Beyond these concerns, Jones points to other factors which doomed the invasion from the outset. The primarily failing was the confusion between political and military goals in the invasion. Eisenhower had entrusted planning to the CIA rather than to the military in an attempt to minimize the public exposure of the United States. Through Kennedy, the policy was one of "plausible deniablity" of the United States's activites. This "plausible deniability" proved impossible to maintain for an operation of the scope of the Bay of Pigs. Furthermore, political considerations irreparably compromised the military aspects of the plan. The invasion site was moved to the Bay of Pigs from a site about 100 miles east in the interest of secrecy. With its coral reefs, swamps, and lack of access to the mountains, the Bay of Pigs proved a poor alternative site. Probably more importantly, President Kennedy called off and limited supportive United States air strikes which were designed to neutralize Castro's air force. Castro's planes performed well during the invasion. Without air support, the amphibious landing, difficult at best, was doomed. Without support from the United States, the Cuban invasion quickly failed.
Jones also describes the aftermath of the failed invasion, with further attempts by the Kennedy and Johnson administrations to assassinate Castro and to mount a direct United States military attack on Cuba. The Bay of Pigs invasion led directly to the Cuban Missile Crisis in the autumn of 1962, which came perilously close to nuclear confrontation between the United States and the USSR. In 1975, following the investigations of a Senate Committee, President Gerald Ford issued an Executive Order forbidding at last the use of assassination as a political weapon of the United States. Jones sees parallels between the Bay of Pigs invasion and subsequent attempts by the United States to intervene in the internal affairs of nations unfriendly to the United States.
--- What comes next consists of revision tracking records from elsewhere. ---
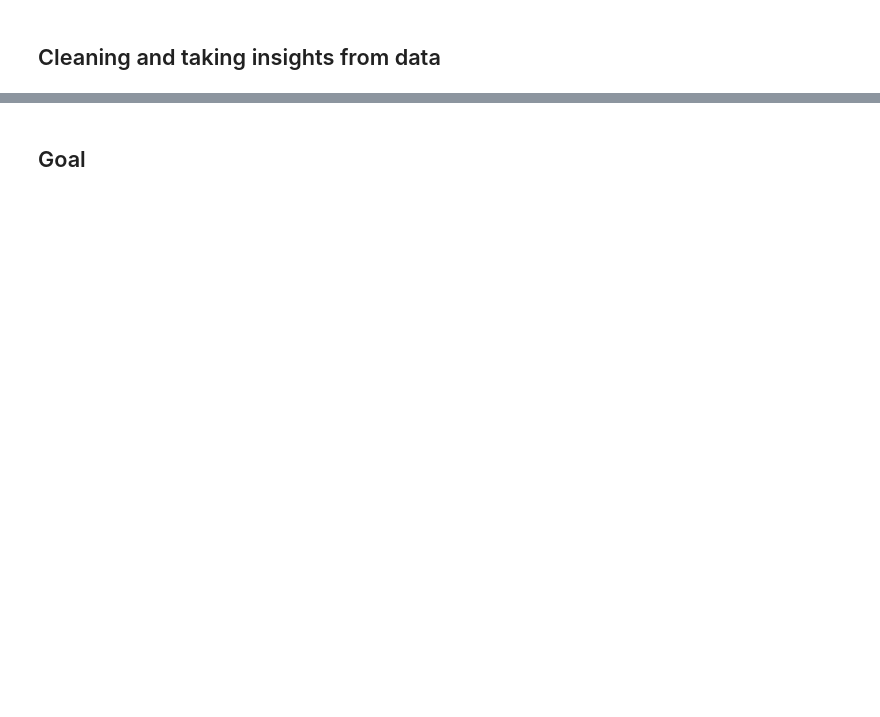
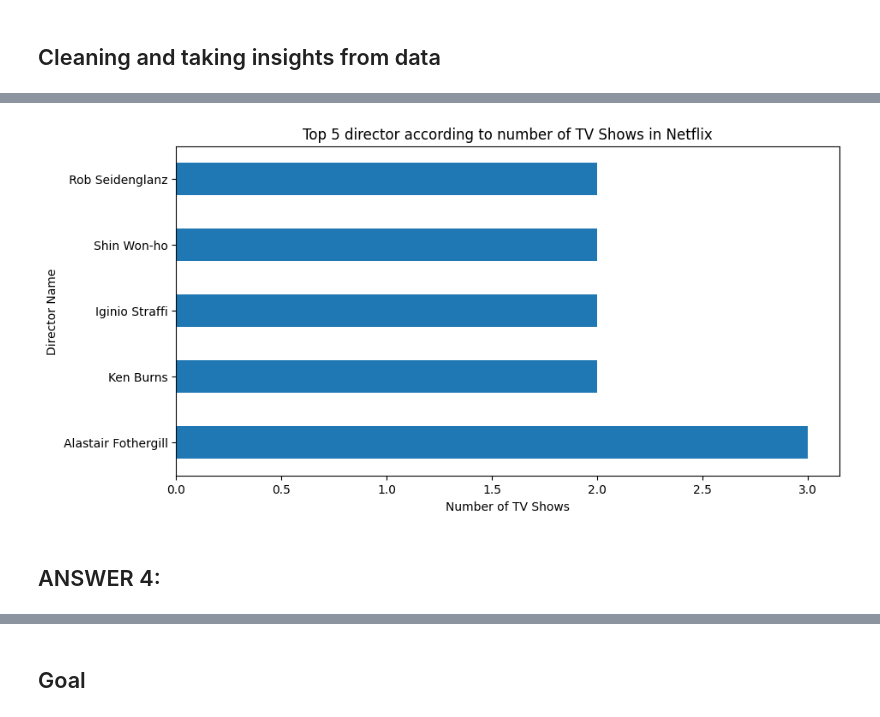
Before and after one commit to Udit8158/Data_Science_Learning, a Jupyter notebook: Projects/01_netflix_show_eda/netflix_eda_take02.ipynb, the cells around one changed output, grey strips where cells are left out. Cells and saved outputs as stored; diff of their text form; code cells hidden in the pictures; blank space fills up the shorter version.

```diff
--- a/Projects/01_netflix_show_eda/netflix_eda_take02.ipynb
+++ b/Projects/01_netflix_show_eda/netflix_eda_take02.ipynb
@@ -202,0 +211,7 @@ dct.plot(kind='bar', title='Top 5 Countries in TV Shows of Netflix', xlabel='Cou
+# %%
+ddt.plot(kind='barh', title='Top 5 director according to number of TV Shows in Netflix', xlabel='Number of TV Shows',
+        ylabel='Director Name', figsize=(10,5));
+# %% [output]
+[figure, added]
+# %% [markdown]
+## ANSWER 4:
```
Also changed, not shown: parts of 63 cells of this notebook.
He writes at the conclusion of his study (p. 174):
"[A]s history has repeatedly shown, intervention is far more complicated than it appears at the outset. The United States in April 1961 had embarked on the slippery slope toward a high-risk policy of forceful regime change that did not work in Cuba, nor in Vietnam, nor in Iraq, and remains shaky in Afghanistan."
Jones has written a thoughtful detailed study of the Bay of Pigs that will be of interest to readers who wish to reflect upon and understand the foreign policy of the United States.